**** Data for processing ****

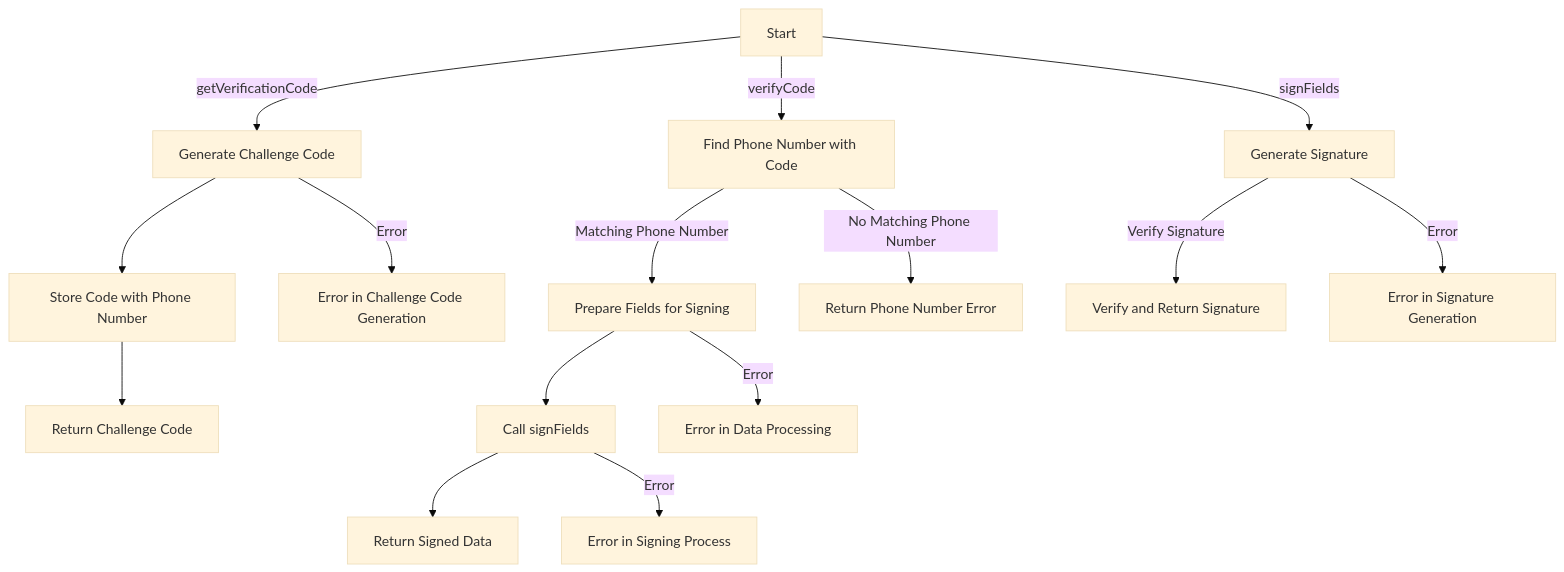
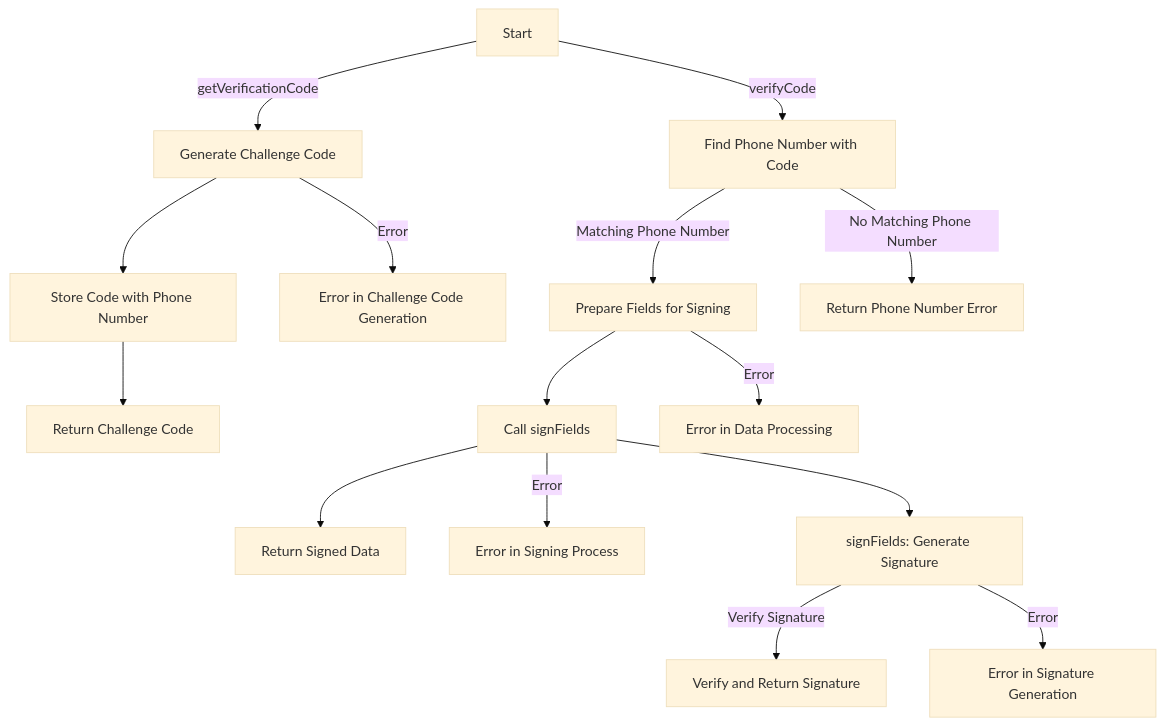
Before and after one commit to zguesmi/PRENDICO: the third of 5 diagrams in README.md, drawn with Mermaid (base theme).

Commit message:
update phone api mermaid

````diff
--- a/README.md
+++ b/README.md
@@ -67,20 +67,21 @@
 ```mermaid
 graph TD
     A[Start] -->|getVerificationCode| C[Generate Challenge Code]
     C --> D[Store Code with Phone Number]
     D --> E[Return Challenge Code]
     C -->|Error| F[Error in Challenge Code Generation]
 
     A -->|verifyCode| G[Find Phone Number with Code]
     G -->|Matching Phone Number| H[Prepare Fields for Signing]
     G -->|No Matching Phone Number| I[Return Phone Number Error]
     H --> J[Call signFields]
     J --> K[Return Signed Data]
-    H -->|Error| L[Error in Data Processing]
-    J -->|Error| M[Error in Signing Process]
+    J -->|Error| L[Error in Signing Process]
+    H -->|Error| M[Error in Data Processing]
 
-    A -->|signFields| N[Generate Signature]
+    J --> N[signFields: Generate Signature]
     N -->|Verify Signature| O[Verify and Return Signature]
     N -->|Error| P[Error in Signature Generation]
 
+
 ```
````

****

--- What is expected ---
Scan the data above for the string "signFields". Copy every line in which it appears.

--- Reply ---
     H --> J[Call signFields]
-    A -->|signFields| N[Generate Signature]
+    J --> N[signFields: Generate Signature]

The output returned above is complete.